Lee Ann: You, uh, see it time and time again in these companies that rested in the laurels of their successes in the previous years.
Lee Ann: And kind of what we're talking about, and it's similar to what you're talking about, too. With your talent, you just get comfortable, and this is what I'm good at. This is my thing. I'm not going to push and do anything above and beyond that because it's so easy. But then you see companies who folded because they just didn't pivot or they couldn't allow themselves because they're like, this is our thing. This is what we're always like the.
Jeff: Video stores of the past or Kodak.
Lee Ann: Yeah, there's, um, so many different good examples. There was a timepiece company, I can't remember, um, they couldn't pivot to, I don't know, CSX Railroad didn't want to fly. They were like, that's never going to work.
ase ask me about that time at:
Lee Ann: Yeah, the process of it. That's my favorite part. And the ugly part of the process, because I think that's the more important story, to be quite honest with you. Yeah. Anyone aspiring to do any of these things, they need to know how hard.
Eric: And this is coming from a guy that used to believe, when I'd hear someone say it's the journey, not the destination, Eric, I would just go, oh, bullshit. No, right. But you know what? It is the journey. But that is where the goal is.
Lee Ann: That is the human condition though, right? So, um, I think there's some research out there. I've heard that people are more attracted to, uh, the imperfect than the completely polished, perfect. It's what we're talking about, the scripted, the unscripted or whatever. But I think we're at a place now where people want that authenticity.

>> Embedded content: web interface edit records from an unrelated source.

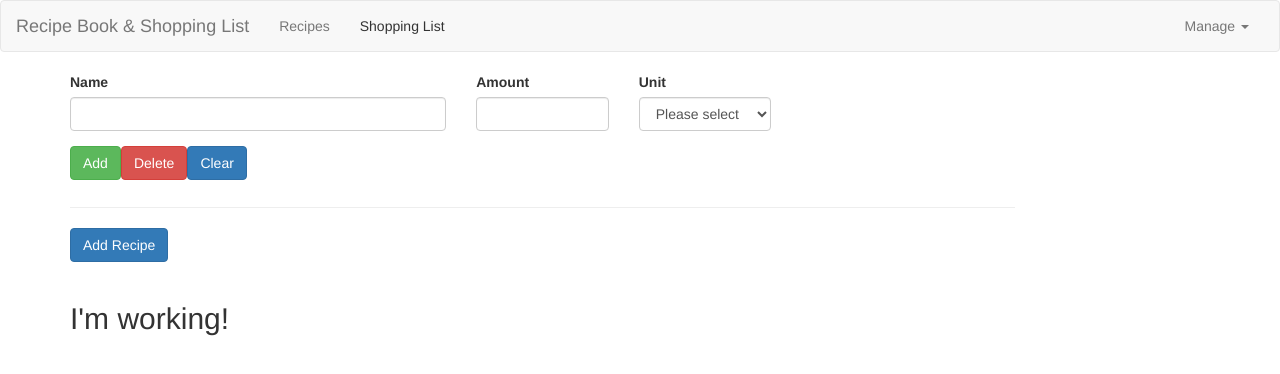
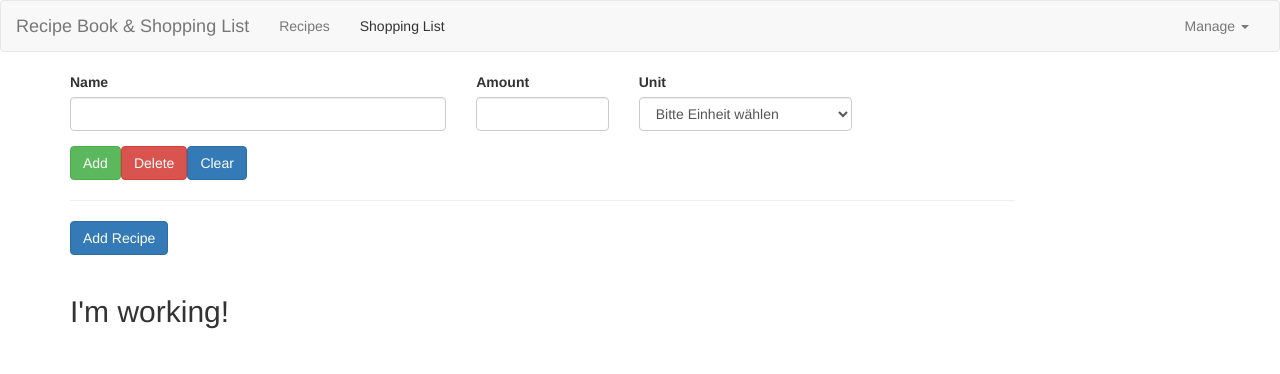
Before and after one commit to R06NV4LDR/MasterAngular_20-shoppinglist-recipe, an Angular app: page / in a window 1280 px wide. Both pictures are taken after a click on the link "Shopping List". Shown: the top 374 px of the page. Built offline with nearby package versions, Linux system fonts and the light colour scheme.

Commit message:
S24:423 | Starting Project

```diff
--- /dev/null
+++ b/src/app/shared/dropdown.directive.ts
@@ -0,0 +1,6 @@
+import { Directive } from "@angular/core";
+
+@Directive({
+  selector: "[appDropdown]",
+})
+export class DropdownDirective {}
--- a/src/app/shopping-list/shopping-edit/shopping-edit.component.html
+++ b/src/app/shopping-list/shopping-edit/shopping-edit.component.html
@@ -1,44 +1,39 @@
-<div class="row">
-  <div class="col-xs-12">
-    <form action="">
+<form (ngSubmit)="onAddItem()">
   <div class="row">
     <div class="col-sm-5 form-group">
       <label for="name">Name</label>
-          <input
-          type="text"
-          id="name"
-          class="form-control"
-          #nameInput
-          />
+      <input type="text" id="name" class="form-control" #nameInput />
     </div>
     <div class="col-sm-2 form-group">
       <label for="amount">Amount</label>
       <input type="number" id="amount" class="form-control" #amountInput />
     </div>
-        <div class="col-sm-2 form-group">
+    <div class="col-sm-3 form-group">
       <label for="unit">Unit</label>
       <select id="unit" class="form-control" #unitInput>
-            <option value="" selected>Please select a Unit</option>
+        <option value="" selected>Bitte Einheit wählen</option>
+        <!-- Match your Unit union exactly -->
         <option value="g">g</option>
         <option value="kg">kg</option>
         <option value="ml">ml</option>
+        <option value="dl">dl</option>
         <option value="l">l</option>
-            <option value="pcs">pcs</option>
+        <option value="EL">EL</option>
+        <option value="TL">TL</option>
+        <option value="Stk">Stk</option>
+        <option value="Bund">Bund</option>
+        <option value="Zweig">Zweig</option>
+        <option value="Prise">Prise</option>
+        <option value="n. B.">n. B.</option>
       </select>
     </div>
-        <!-- <div class="col-sm-2 form-group">
-          <label for="unit">Unit</label>
-          <input type="text" id="unit" class="form-control" #unitInput />
-        </div> -->
   </div>
+
   <div class="row">
     <div class="col-xs-12">
-          <button class="btn btn-success" type="submit" (click)="onAddItem(); $event.preventDefault()">Add</button>
+      <button class="btn btn-success" type="submit">Add</button>
       <button class="btn btn-danger" type="button">Delete</button>
       <button class="btn btn-primary" type="button">Clear</button>
     </div>
-        <hr />
   </div>
 </form>
-  </div>
-</div>
--- a/src/app/shopping-list/shopping-edit/shopping-edit.component.ts
+++ b/src/app/shopping-list/shopping-edit/shopping-edit.component.ts
@@ -2,8 +2,6 @@ import {
   Component,
   ElementRef,
   EventEmitter,
-  Input,
-  OnInit,
   Output,
   ViewChild,
 } from "@angular/core";
@@ -12,28 +10,37 @@ import { Ingredient, Unit } from "../../shared/ingredient.model";
 @Component({
   selector: "app-shopping-edit",
   templateUrl: "./shopping-edit.component.html",
-  styleUrl: "./shopping-edit.component.css",
+  styleUrl: "./shopping-edit.component.css", // ok on Angular v17+
 })
-export class ShoppingEditComponent implements OnInit {
-  @ViewChild("nameInput") nameInputRef: ElementRef;
-  @ViewChild("amountInput") amountInputRef: ElementRef;
-  @ViewChild("unitInput") unitInputRef: ElementRef;
+export class ShoppingEditComponent {
+  @ViewChild("nameInput")  nameInputRef!: ElementRef<HTMLInputElement>;
+  @ViewChild("amountInput") amountInputRef!: ElementRef<HTMLInputElement>;
+  @ViewChild("unitInput")   unitInputRef!: ElementRef<HTMLSelectElement>;
+
   @Output() ingredientAdded = new EventEmitter<Ingredient>();
-  constructor() {}
-
-  ngOnInit(): void {}
 
   onAddItem() {
-    const ingName = this.nameInputRef.nativeElement.value;
-    const ingAmount = this.amountInputRef.nativeElement.value;
-    const ingUnit = this.unitInputRef.nativeElement.value;
+    const name = this.nameInputRef.nativeElement.value.trim();
+    const amountRaw = this.amountInputRef.nativeElement.value;
+    const unitRaw = this.unitInputRef.nativeElement.value;
+
+    if (!name) return;
+
+    const amount = amountRaw === "" ? undefined : Number(amountRaw);
+    const unit = (unitRaw || undefined) as Unit | undefined;
+
     const newIngredient: Ingredient = {
       id: crypto.randomUUID(),
-      name: ingName,
-      amount: ingAmount,
-      unit: ingUnit,
+      name,
+      amount: Number.isFinite(amount as number) ? (amount as number) : undefined,
+      unit,
     };
 
     this.ingredientAdded.emit(newIngredient);
+
+    // optional: reset
+    this.nameInputRef.nativeElement.value = "";
+    this.amountInputRef.nativeElement.value = "";
+    this.unitInputRef.nativeElement.value = "";
   }
 }
--- a/src/app/shopping-list/shopping-list.component.html
+++ b/src/app/shopping-list/shopping-list.component.html
@@ -21,13 +21,15 @@
           <span class="unit-col">{{ unitValue(ingredient) }}</span>
           <span class="name-col">
             {{ ingredient.name }}
-            <ng-container *ngIf="ingredient.alternatives?.length">
-              &nbsp;oder {{ ingredient.alternatives.join(" / ") }}
-            </ng-container>
           </span>
-          <span class="prep-col text-muted">{{ ingredient.preparation }}</span>
         </div>
       </a>
     </ul>
   </div>
 </div>
+
+<!-- BELONG TO RECIPEINGREDIENT -->
+<!-- <ng-container *ngIf="ingredient.alternatives?.length">
+  &nbsp;oder {{ ingredient.alternatives.join(" / ") }}
+</ng-container> -->
+<!-- <span class="prep-col text-muted">{{ ingredient.preparation }}</span> -->
--- a/src/app/shopping-list/shopping-list.component.ts
+++ b/src/app/shopping-list/shopping-list.component.ts
@@ -1,11 +1,9 @@
-import { Component, OnInit } from "@angular/core";
+import { Component } from "@angular/core";
 import {
   Ingredient,
   IngredientRole,
   Quantity,
   RecipeIngredient,
-  Unit,
-  // helpers from ingredient.model.ts:
   toShoppingIngredient,
   mergeSameItems,
   qtyValue as qtyFromIngredient,
@@ -17,109 +15,37 @@ import {
   templateUrl: "./shopping-list.component.html",
   styleUrls: ["./shopping-list.component.css"],
 })
-export class ShoppingListComponent implements OnInit {
-  constructor() {}
-  ngOnInit(): void {}
-
-  // shopping list holds plain, unified Ingredient objects
+export class ShoppingListComponent {
   ingredients: Ingredient[] = [];
 
-  // child component calls this when a single Ingredient is added via the form
   onIngredientAdded(ingredient: Ingredient) {
     this.ingredients = mergeSameItems([...this.ingredients, ingredient]);
   }
 
-  // your recipe with Quantity on each line
   recipeIngredients: RecipeIngredient[] = [
-    {
-      ingredientId: "ing_bacon",
-      name: "Südtiroler Speck",
-      quantity: { kind: "exact", value: 100, unit: "g" },
-      preparation: "in Würfel geschnitten",
-      section: "Knödel",
-    },
-    {
-      ingredientId: "ing_bread",
-      name: "Weissbrot",
-      quantity: { kind: "exact", value: 200, unit: "g" },
-      preparation: "in Würfel geschnitten",
-      section: "Knödel",
-    },
-    {
-      ingredientId: "ing_flour",
-      name: "Mehl",
-      quantity: { kind: "exact", value: 40, unit: "g" },
-      section: "Knödel",
-    },
-    {
-      ingredientId: "ing_onion",
-      name: "geschmorte Zwiebeln",
-      quantity: { kind: "exact", value: 50, unit: "g" },
-      section: "Knödel",
-    },
-    {
-      ingredientId: "ing_chives",
-      name: "Schnittlauch",
-      quantity: { kind: "exact", value: 1, unit: "EL" }, // ½ EL if you later support fractions
-      alternatives: ["Petersilie"],
-      preparation: "fein geschnitten",
-      section: "Knödel",
-    },
-    {
-      ingredientId: "ing_egg",
-      name: "Eier",
-      quantity: { kind: "exact", value: 3, unit: "Stk" },
-      section: "Knödel",
-    },
-    {
-      ingredientId: "ing_milk",
-      name: "Milch",
-      quantity: { kind: "unspecified" }, // amount not given
-      role: "toTaste",
-      section: "Knödel",
-    },
-    {
-      ingredientId: "ing_salt",
-      name: "Salz",
-      quantity: { kind: "toTaste", unit: "Prise" },
-      role: "toTaste",
-      section: "Knödel",
-    },
+    // ...your data unchanged
   ];
 
-  /** Add all recipe ingredients to shopping list (mapped + merged). */
   addRecipeToShoppingList(): void {
     const mapped: Ingredient[] = this.recipeIngredients.map(toShoppingIngredient);
     this.ingredients = mergeSameItems([...this.ingredients, ...mapped]);
   }
 
-  /** UI helper: format a Quantity for previewing the recipe (not the shopping list). */
   formatQuantity(q: Quantity | undefined, role?: IngredientRole): string {
     if (!q) return "";
     switch (q.kind) {
-      case "exact":
-        return `${trim0(q.value)} ${q.unit ?? ""}`.trim();
-      case "range":
-        return `${trim0(q.min)}–${trim0(q.max)} ${q.unit ?? ""}`.trim();
-      case "count":
-        return `${trim0(q.value)} ${q.unit ?? ""}`.trim();
-      case "unspecified":
-        return role === "toTaste" ? "" : "n. B.";
-      case "toTaste":
-        return "";
+      case "exact": return `${trim0(q.value)} ${q.unit ?? ""}`.trim();
+      case "range": return `${trim0(q.min)}–${trim0(q.max)} ${q.unit ?? ""}`.trim();
+      case "count": return `${trim0(q.value)} ${q.unit ?? ""}`.trim();
+      case "unspecified": return role === "toTaste" ? "" : "n. B.";
+      case "toTaste": return "";
     }
   }
 
-  /** Shopping-list display helpers (work with plain Ingredient). */
-  qtyValue(line: Ingredient): string {
-    return qtyFromIngredient(line); // from your model helpers
-  }
-  unitValue(line: Ingredient): string {
-    return unitFromIngredient(line); // from your model helpers
-  }
+  qtyValue(i: Ingredient): string { return qtyFromIngredient(i); }
+  unitValue(i: Ingredient): string { return unitFromIngredient(i); }
 }
 
-/** local tiny helper to pretty-print numbers */
 function trim0(n: number): string {
   const s = (Math.round(n * 100) / 100).toString();
   return s.replace(/\.00?$/, "");
```
Lines whose indentation alone changed are shown as unchanged.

Jeff: I think in music. I would much rather hear live music because there is, uh I know that they've practiced and they've done everything they possibly could to do it. Right. But there's still imperfections not the right word. It's.
Lee Ann: Alive. There's energy there. There's a little fat finger here and there. There's something there's noise there's.
Jeff: And there are some bands that sound horrible in person because they can't do that. They can do it in a studio.
Eric: Yeah, mhm.
Jeff: But they can't do it live.
Lee Ann: Sometimes something is just lost. Um, I've noticed, like bluegrass, for instance. Not something I can listen to on a CD or tape. I am not going to there's no soul there for some reason. And I can't say I'm a huge bluegrass fan. However, if you've ever been to a bluegrass festival and you've seen the little lady doing the clogging, and they are killing their instruments, they are pouring everything.
Jeff: Into it, playing the washboard.
Lee Ann: I can't get enough of that at that moment, because it's about what they are giving. It's the connection and life energy of what they are giving to their instruments, what the instrument is giving to the audience. And everybody is all this amazing stuff.
Jeff: The audience is giving back. And creativity, I think, is two ways.
Eric: It absolutely is. Leanne, we can't thank you enough for joining us again today. And as always, uh, we look forward to the next time that you can join us, which will be soon. We were talking off air about some other things that we had in our head, and then our producer reminded me, you're at our number. And I'm going, well, we can't get into two parts, okay? So please come back again.
Lee Ann: Thank you so much for having me. I always love hanging out with you guys. The, um, conversation flows just so organic.
Eric: It's a lot of fun. It's a blast. It's a blast. And for those of you, uh, out there listening, we do appreciate you tuning in, and we look forward to the next time we're together. Take care.